:: Data shown ::

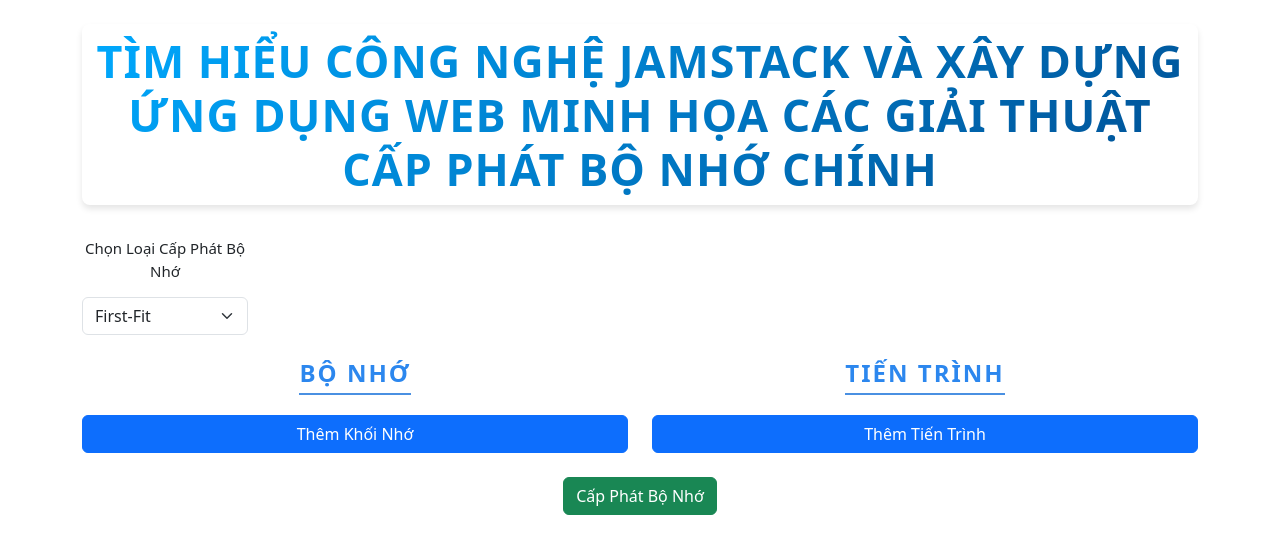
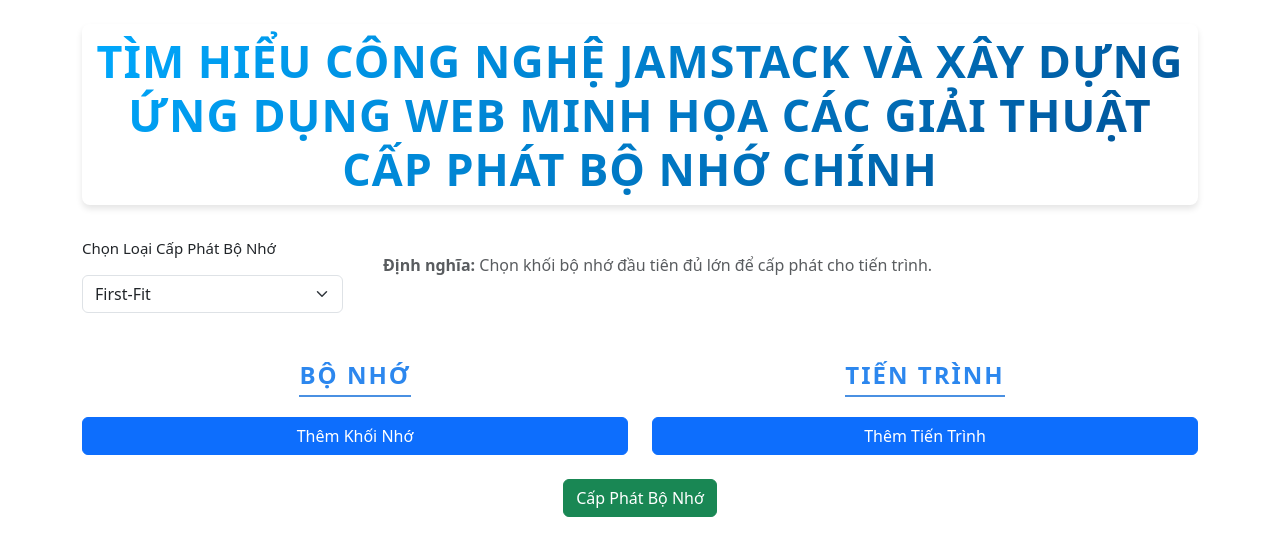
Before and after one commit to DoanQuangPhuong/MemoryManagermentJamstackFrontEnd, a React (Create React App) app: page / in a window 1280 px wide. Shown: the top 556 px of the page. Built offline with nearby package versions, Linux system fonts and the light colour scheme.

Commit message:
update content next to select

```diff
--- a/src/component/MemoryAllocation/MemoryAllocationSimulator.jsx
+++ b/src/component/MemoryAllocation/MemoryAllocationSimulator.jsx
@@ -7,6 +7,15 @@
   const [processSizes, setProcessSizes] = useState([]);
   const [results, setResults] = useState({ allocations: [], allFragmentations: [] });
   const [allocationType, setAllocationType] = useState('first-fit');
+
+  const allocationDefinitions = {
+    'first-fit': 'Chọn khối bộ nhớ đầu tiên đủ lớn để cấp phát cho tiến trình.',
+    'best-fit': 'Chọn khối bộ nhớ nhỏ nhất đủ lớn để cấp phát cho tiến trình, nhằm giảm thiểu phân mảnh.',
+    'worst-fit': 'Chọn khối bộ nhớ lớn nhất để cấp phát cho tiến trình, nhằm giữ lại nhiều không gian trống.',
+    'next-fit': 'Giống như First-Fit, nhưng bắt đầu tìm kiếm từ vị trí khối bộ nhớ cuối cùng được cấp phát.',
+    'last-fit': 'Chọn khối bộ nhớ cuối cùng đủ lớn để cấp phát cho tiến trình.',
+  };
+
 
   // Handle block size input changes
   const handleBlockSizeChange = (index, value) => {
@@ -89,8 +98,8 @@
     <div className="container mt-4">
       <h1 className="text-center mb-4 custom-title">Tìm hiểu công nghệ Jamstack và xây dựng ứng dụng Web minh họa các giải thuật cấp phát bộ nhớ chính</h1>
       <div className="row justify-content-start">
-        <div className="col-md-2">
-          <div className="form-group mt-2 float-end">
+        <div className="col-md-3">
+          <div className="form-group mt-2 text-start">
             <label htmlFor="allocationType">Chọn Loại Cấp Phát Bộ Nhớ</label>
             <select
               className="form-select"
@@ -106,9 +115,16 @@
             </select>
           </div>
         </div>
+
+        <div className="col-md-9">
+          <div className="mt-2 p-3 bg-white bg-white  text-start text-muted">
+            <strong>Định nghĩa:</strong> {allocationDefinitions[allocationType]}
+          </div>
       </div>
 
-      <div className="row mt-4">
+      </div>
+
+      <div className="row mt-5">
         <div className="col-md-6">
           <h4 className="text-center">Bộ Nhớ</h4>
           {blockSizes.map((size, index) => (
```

:::

Aim of the task
Please write every line above out exactly as given, except for any pictures.

Answer section
Before and after one commit to DoanQuangPhuong/MemoryManagermentJamstackFrontEnd, a React (Create React App) app: page / in a window 1280 px wide. Shown: the top 556 px of the page. Built offline with nearby package versions, Linux system fonts and the light colour scheme.

Commit message:
update content next to select

```diff
--- a/src/component/MemoryAllocation/MemoryAllocationSimulator.jsx
+++ b/src/component/MemoryAllocation/MemoryAllocationSimulator.jsx
@@ -7,6 +7,15 @@
   const [processSizes, setProcessSizes] = useState([]);
   const [results, setResults] = useState({ allocations: [], allFragmentations: [] });
   const [allocationType, setAllocationType] = useState('first-fit');
+
+  const allocationDefinitions = {
+    'first-fit': 'Chọn khối bộ nhớ đầu tiên đủ lớn để cấp phát cho tiến trình.',
+    'best-fit': 'Chọn khối bộ nhớ nhỏ nhất đủ lớn để cấp phát cho tiến trình, nhằm giảm thiểu phân mảnh.',
+    'worst-fit': 'Chọn khối bộ nhớ lớn nhất để cấp phát cho tiến trình, nhằm giữ lại nhiều không gian trống.',
+    'next-fit': 'Giống như First-Fit, nhưng bắt đầu tìm kiếm từ vị trí khối bộ nhớ cuối cùng được cấp phát.',
+    'last-fit': 'Chọn khối bộ nhớ cuối cùng đủ lớn để cấp phát cho tiến trình.',
+  };
+
 
   // Handle block size input changes
   const handleBlockSizeChange = (index, value) => {
@@ -89,8 +98,8 @@
     <div className="container mt-4">
       <h1 className="text-center mb-4 custom-title">Tìm hiểu công nghệ Jamstack và xây dựng ứng dụng Web minh họa các giải thuật cấp phát bộ nhớ chính</h1>
       <div className="row justify-content-start">
-        <div className="col-md-2">
-          <div className="form-group mt-2 float-end">
+        <div className="col-md-3">
+          <div className="form-group mt-2 text-start">
             <label htmlFor="allocationType">Chọn Loại Cấp Phát Bộ Nhớ</label>
             <select
               className="form-select"
@@ -106,9 +115,16 @@
             </select>
           </div>
         </div>
+
+        <div className="col-md-9">
+          <div className="mt-2 p-3 bg-white bg-white  text-start text-muted">
+            <strong>Định nghĩa:</strong> {allocationDefinitions[allocationType]}
+          </div>
       </div>
 
-      <div className="row mt-4">
+      </div>
+
+      <div className="row mt-5">
         <div className="col-md-6">
           <h4 className="text-center">Bộ Nhớ</h4>
           {blockSizes.map((size, index) => (
```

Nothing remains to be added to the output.